**DIRECTIONS FOR THIS TASK:** Gather each line in the entries that includes the string "figure".

[Stored data entries]
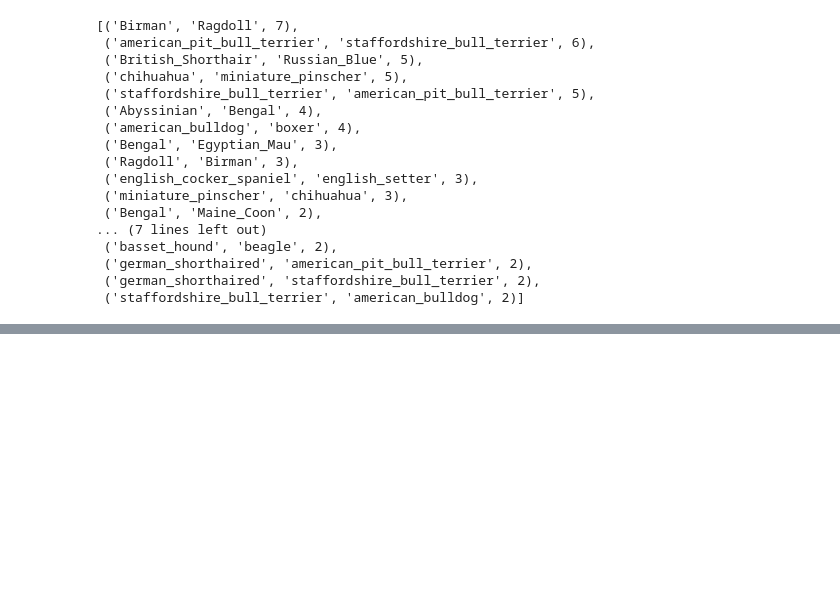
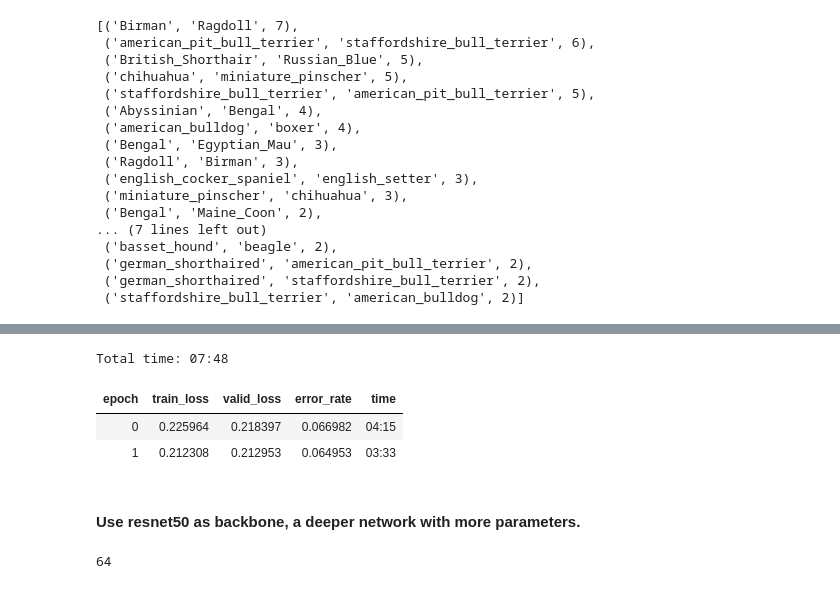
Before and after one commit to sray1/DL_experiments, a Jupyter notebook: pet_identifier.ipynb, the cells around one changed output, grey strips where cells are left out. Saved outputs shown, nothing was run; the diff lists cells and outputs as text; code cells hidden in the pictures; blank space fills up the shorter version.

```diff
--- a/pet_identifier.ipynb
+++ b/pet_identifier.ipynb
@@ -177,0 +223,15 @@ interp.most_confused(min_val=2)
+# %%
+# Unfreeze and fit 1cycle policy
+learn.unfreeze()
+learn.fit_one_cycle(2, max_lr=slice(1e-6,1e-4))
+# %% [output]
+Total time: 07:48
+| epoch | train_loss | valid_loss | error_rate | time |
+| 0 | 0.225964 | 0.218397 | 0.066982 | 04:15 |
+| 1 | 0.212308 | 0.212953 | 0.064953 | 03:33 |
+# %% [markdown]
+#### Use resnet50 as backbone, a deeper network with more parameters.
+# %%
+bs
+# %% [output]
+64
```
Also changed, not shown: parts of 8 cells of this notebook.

--

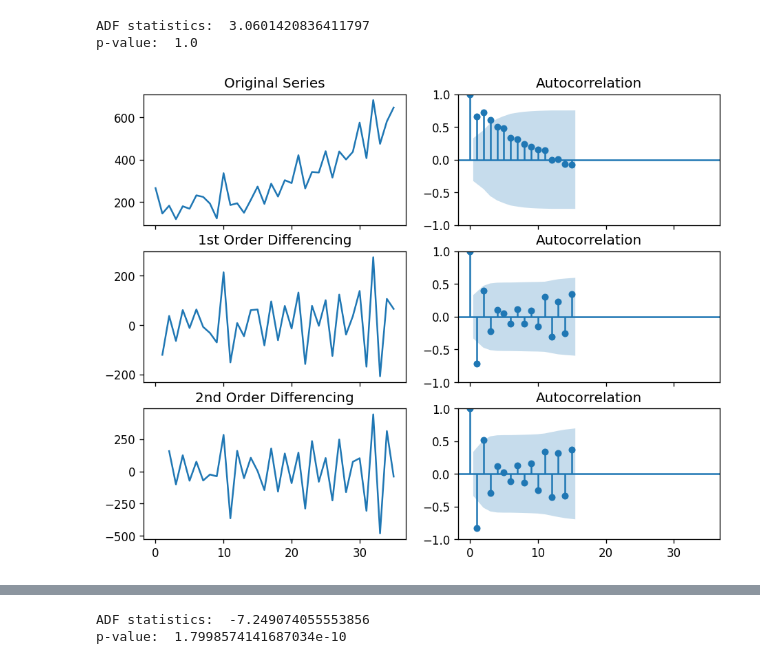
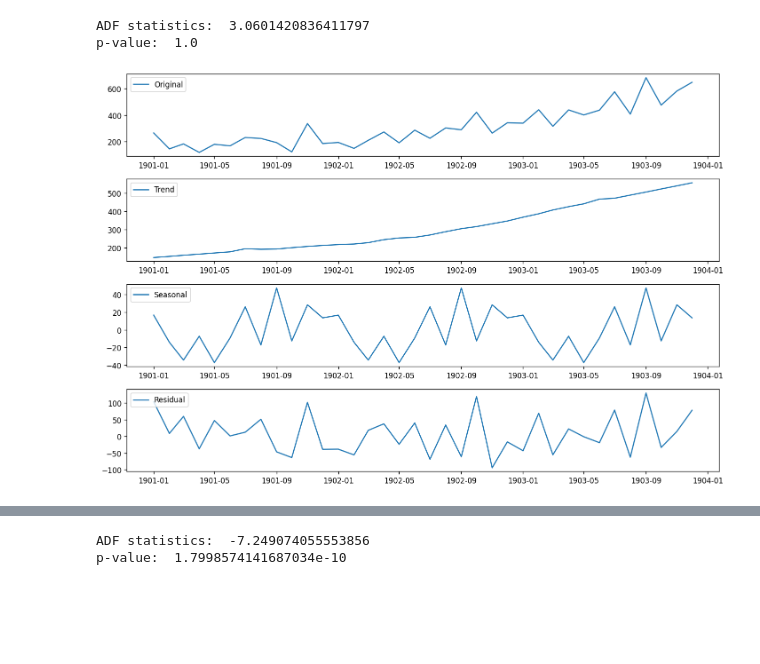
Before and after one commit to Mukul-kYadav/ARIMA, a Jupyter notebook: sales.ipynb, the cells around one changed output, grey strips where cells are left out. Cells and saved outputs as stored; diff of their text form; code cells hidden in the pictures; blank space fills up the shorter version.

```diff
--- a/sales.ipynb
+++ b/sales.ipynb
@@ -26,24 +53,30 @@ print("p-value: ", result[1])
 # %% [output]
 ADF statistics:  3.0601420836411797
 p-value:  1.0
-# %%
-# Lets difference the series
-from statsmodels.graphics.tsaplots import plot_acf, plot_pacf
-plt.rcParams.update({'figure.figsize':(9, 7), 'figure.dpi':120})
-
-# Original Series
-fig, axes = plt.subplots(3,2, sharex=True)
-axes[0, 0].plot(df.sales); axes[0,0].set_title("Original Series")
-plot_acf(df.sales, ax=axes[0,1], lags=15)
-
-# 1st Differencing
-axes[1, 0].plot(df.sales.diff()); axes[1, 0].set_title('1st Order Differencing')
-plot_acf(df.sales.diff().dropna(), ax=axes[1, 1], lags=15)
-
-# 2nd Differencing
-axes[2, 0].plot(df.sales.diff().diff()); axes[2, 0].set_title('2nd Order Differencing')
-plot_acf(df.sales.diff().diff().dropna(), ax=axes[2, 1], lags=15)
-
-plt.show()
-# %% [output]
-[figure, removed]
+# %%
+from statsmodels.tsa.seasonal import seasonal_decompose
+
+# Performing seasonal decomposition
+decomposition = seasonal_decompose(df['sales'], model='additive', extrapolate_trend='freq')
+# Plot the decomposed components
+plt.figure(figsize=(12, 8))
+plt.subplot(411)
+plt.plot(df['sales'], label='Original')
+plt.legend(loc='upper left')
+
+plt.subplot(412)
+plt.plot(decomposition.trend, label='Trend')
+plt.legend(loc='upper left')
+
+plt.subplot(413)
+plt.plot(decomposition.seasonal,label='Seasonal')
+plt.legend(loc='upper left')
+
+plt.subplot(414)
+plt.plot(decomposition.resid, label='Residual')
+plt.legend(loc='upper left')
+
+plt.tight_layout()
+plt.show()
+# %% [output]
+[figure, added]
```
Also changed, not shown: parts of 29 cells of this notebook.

--

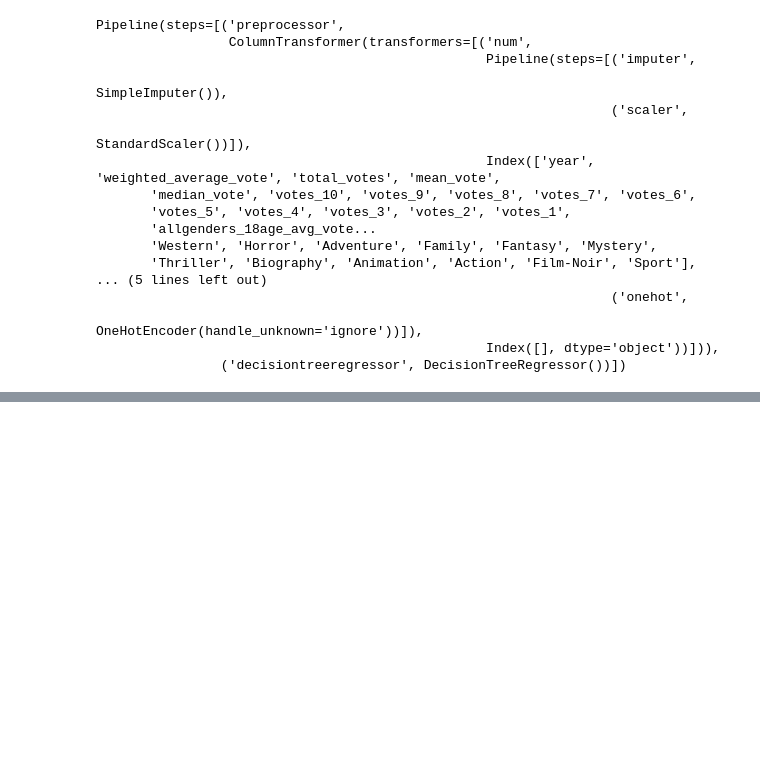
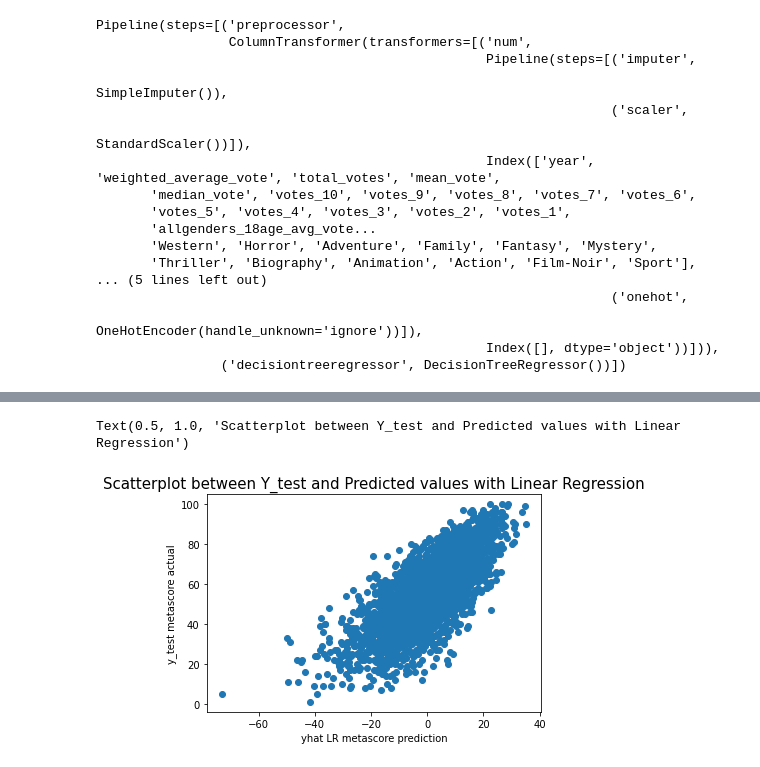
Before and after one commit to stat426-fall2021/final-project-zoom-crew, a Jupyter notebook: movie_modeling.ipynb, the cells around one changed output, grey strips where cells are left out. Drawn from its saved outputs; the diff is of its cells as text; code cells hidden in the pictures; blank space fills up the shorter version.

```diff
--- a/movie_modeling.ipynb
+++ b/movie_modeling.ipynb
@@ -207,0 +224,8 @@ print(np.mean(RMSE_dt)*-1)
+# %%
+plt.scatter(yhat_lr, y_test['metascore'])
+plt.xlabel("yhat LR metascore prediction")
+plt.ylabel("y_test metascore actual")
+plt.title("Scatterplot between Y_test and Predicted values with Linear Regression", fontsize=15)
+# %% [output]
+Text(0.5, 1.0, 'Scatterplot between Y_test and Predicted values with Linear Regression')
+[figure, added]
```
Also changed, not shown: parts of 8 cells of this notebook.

**TASK RESULT:**
-plt.rcParams.update({'figure.figsize':(9, 7), 'figure.dpi':120})
-[figure, removed]
+plt.figure(figsize=(12, 8))
+[figure, added]
+[figure, added]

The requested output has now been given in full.